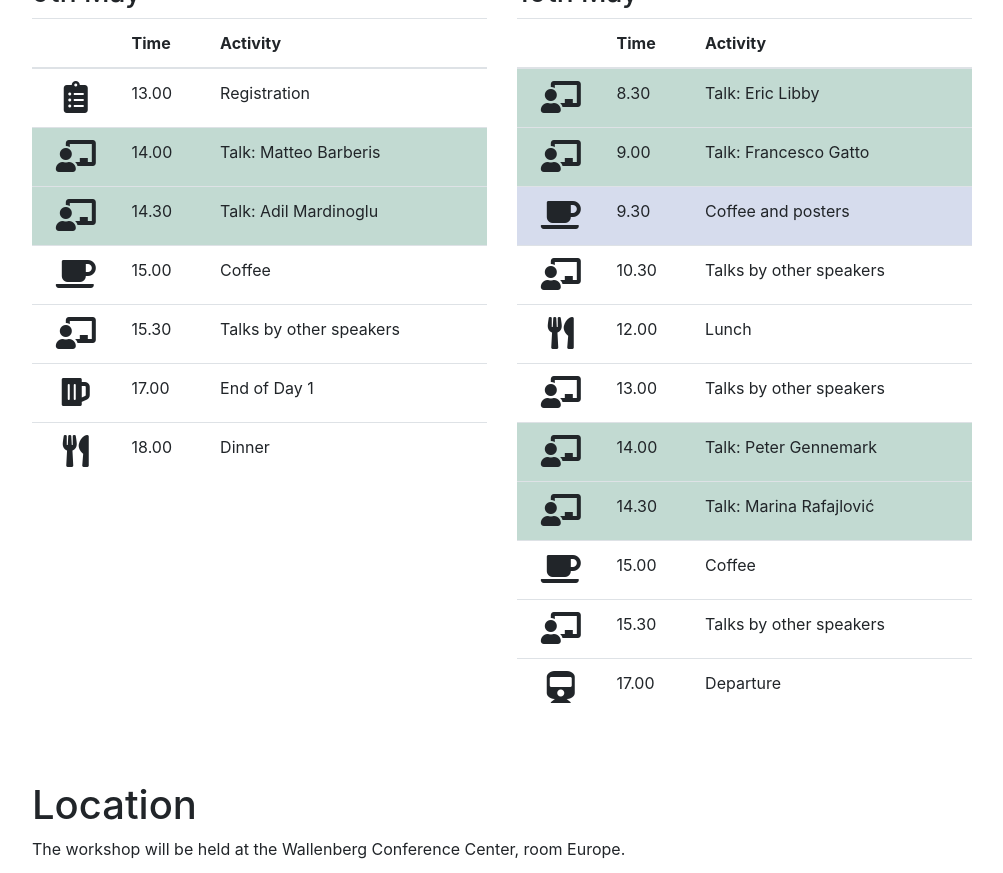
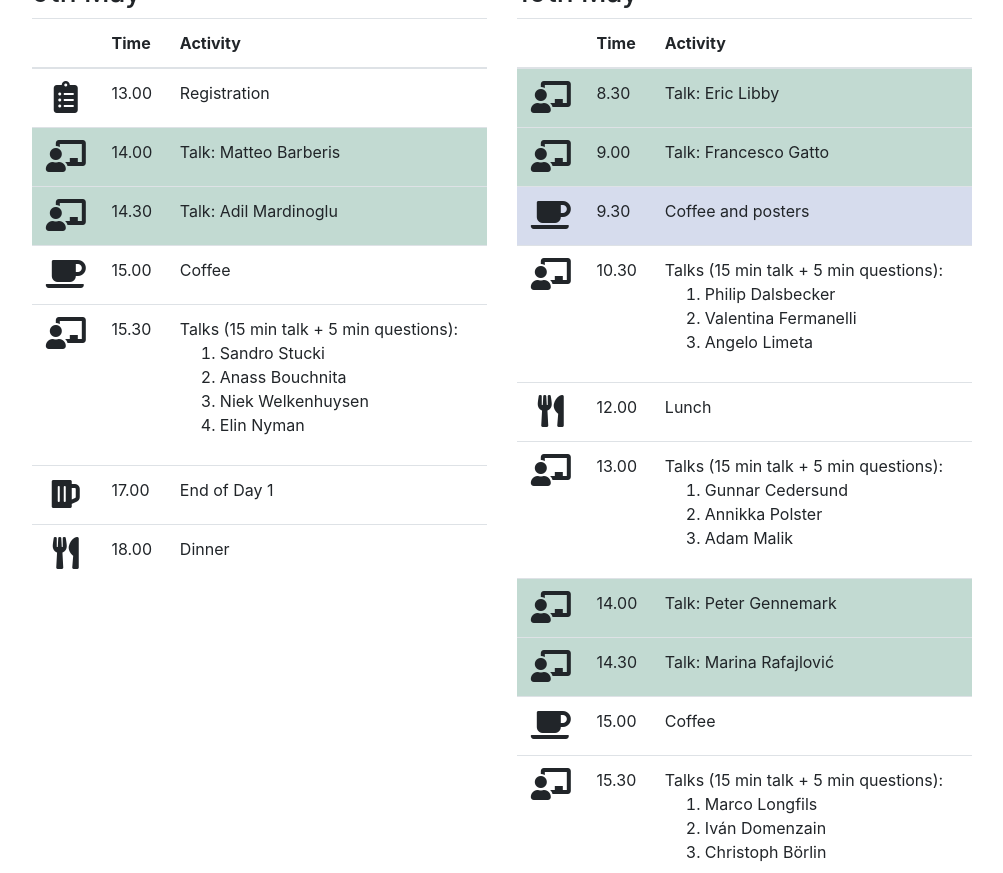
Before and after one commit to mbmworkshop/mbm, a Jekyll site: the page built from index.html, in a window 1280 px wide and 1400 px high, scrolled down 17093 px, cut to the strip 0-873 px from the top of the window. Shown: the whole strip, without its empty margins (138-1141 px from the left). Built offline with Jekyll 4.4.1, drawn with Linux system fonts in a browser that asks for light colours; nearby versions of some CDN libraries.

Commit message:
Added another sponsor (IOS Press) and other speakers to program

```diff
--- a/_includes/program.html
+++ b/_includes/program.html
@@ -38,7 +38,15 @@
         <tr>
           <th scope="row" class="text-center" aria-hidden="true"><i class="fas fa-chalkboard-teacher fa-2x"></i></th>
           <td>15.30</td>
-          <td>Talks by other speakers</td>
+          <td>
+            Talks (15 min talk + 5 min questions):
+            <ol>
+              <li>Sandro Stucki</li>
+              <li>Anass Bouchnita</li>
+              <li>Niek Welkenhuysen</li>
+              <li>Elin Nyman</li>
+            </ol>
+          </td>
         </tr>
         <tr>
           <th scope="row" class="text-center" aria-hidden="true"><i class="fas fa-beer fa-2x"></i></th>
@@ -82,7 +90,14 @@
         <tr>
           <th scope="row" class="text-center" aria-hidden="true"><i class="fas fa-chalkboard-teacher fa-2x"></i></th>
           <td>10.30</td>
-          <td>Talks by other speakers</td>
+          <td>
+            Talks (15 min talk + 5 min questions):
+            <ol>
+              <li>Philip Dalsbecker</li>
+              <li>Valentina Fermanelli</li>
+              <li>Angelo Limeta</li>
+            </ol>
+          </td>
         </tr>
         <tr>
           <th scope="row" class="text-center" aria-hidden="true"><i class="fas fa-utensils fa-2x"></i></th>
@@ -92,7 +107,14 @@
         <tr>
           <th scope="row" class="text-center" aria-hidden="true"><i class="fas fa-chalkboard-teacher fa-2x"></i></th>
           <td>13.00</td>
-          <td>Talks by other speakers</td>
+          <td>
+            Talks (15 min talk + 5 min questions):
+            <ol>
+              <li>Gunnar Cedersund</li>
+              <li>Annikka Polster</li>
+              <li>Adam Malik</li>
+            </ol>
+          </td>
         </tr>
         <tr class="table-primary">
           <th scope="row" class="text-center" aria-hidden="true"><i class="fas fa-chalkboard-teacher fa-2x"></i></th>
@@ -112,7 +134,14 @@
         <tr>
           <th scope="row" class="text-center" aria-hidden="true"><i class="fas fa-chalkboard-teacher fa-2x"></i></th>
           <td>15.30</td>
-          <td>Talks by other speakers</td>
+          <td>
+            Talks (15 min talk + 5 min questions):
+            <ol>
+              <li>Marco Longfils</li>
+              <li>Iván Domenzain</li>
+              <li>Christoph Börlin</li>
+            </ol>
+          </td>
         </tr>
         <tr>
           <th scope="row" class="text-center"><i class="fas fa-train fa-2x"></i></th>
--- a/_includes/workshop.html
+++ b/_includes/workshop.html
@@ -109,14 +109,19 @@
   </div>
 </div>
 <div class="row py-3">
-  <div class="col-sm-6 col-xs-12">
-    <div class="text-center">
-      <img src="img/ChalmersU_GU_centr_black.png" alt="Chalmers University of Technology and University of Gothenburg" class="img-fluid img-sponsor">
+  <div class="col-md-4 col-xs-12">
+    <div class="text-center box-sponsor">
+      <img src="img/ChalmersU_GU_centr_black.png" alt="Chalmers University of Technology and University of Gothenburg" class="img-sponsor">
     </div>
   </div>
-  <div class="col-sm-6 col-xs-12">
-    <div class="text-center">
-      <img src="img/nbis-scilife-logo.png" alt="SciLifeLab NBIS" class="img-fluid img-sponsor">
+  <div class="col-md-4 col-xs-12">
+    <div class="text-center box-sponsor">
+      <img src="img/nbis-scilife-logo.png" alt="SciLifeLab NBIS" class="img-sponsor">
+    </div>
+  </div>
+  <div class="col-md-4 col-xs-12">
+    <div class="text-center box-sponsor">
+      <img src="img/IOS Press_3508x2480px.png" alt="IOS Press" class="img-sponsor">
     </div>
   </div>
 </div>
--- a/css/custom/includes/_images.scss
+++ b/css/custom/includes/_images.scss
@@ -18,7 +18,11 @@
 	padding: 50px 0;
 }
 
-@include media-breakpoint-up(sm) {
+.box-sponsor {
+	min-width: 323px;
+}
+
+@include media-breakpoint-up(md) {
 	.img-sponsor {
 		max-height: 200px;
 		max-width: 1000px;
```
Also changed, not shown: img/IOS Press_3508x2480px.png (added).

________________

> _Problem to work on_
Wherever the string "program" is found in the listing above, copy the line that contains it.

> _Answer box_
Added another sponsor (IOS Press) and other speakers to program
--- a/_includes/program.html
+++ b/_includes/program.html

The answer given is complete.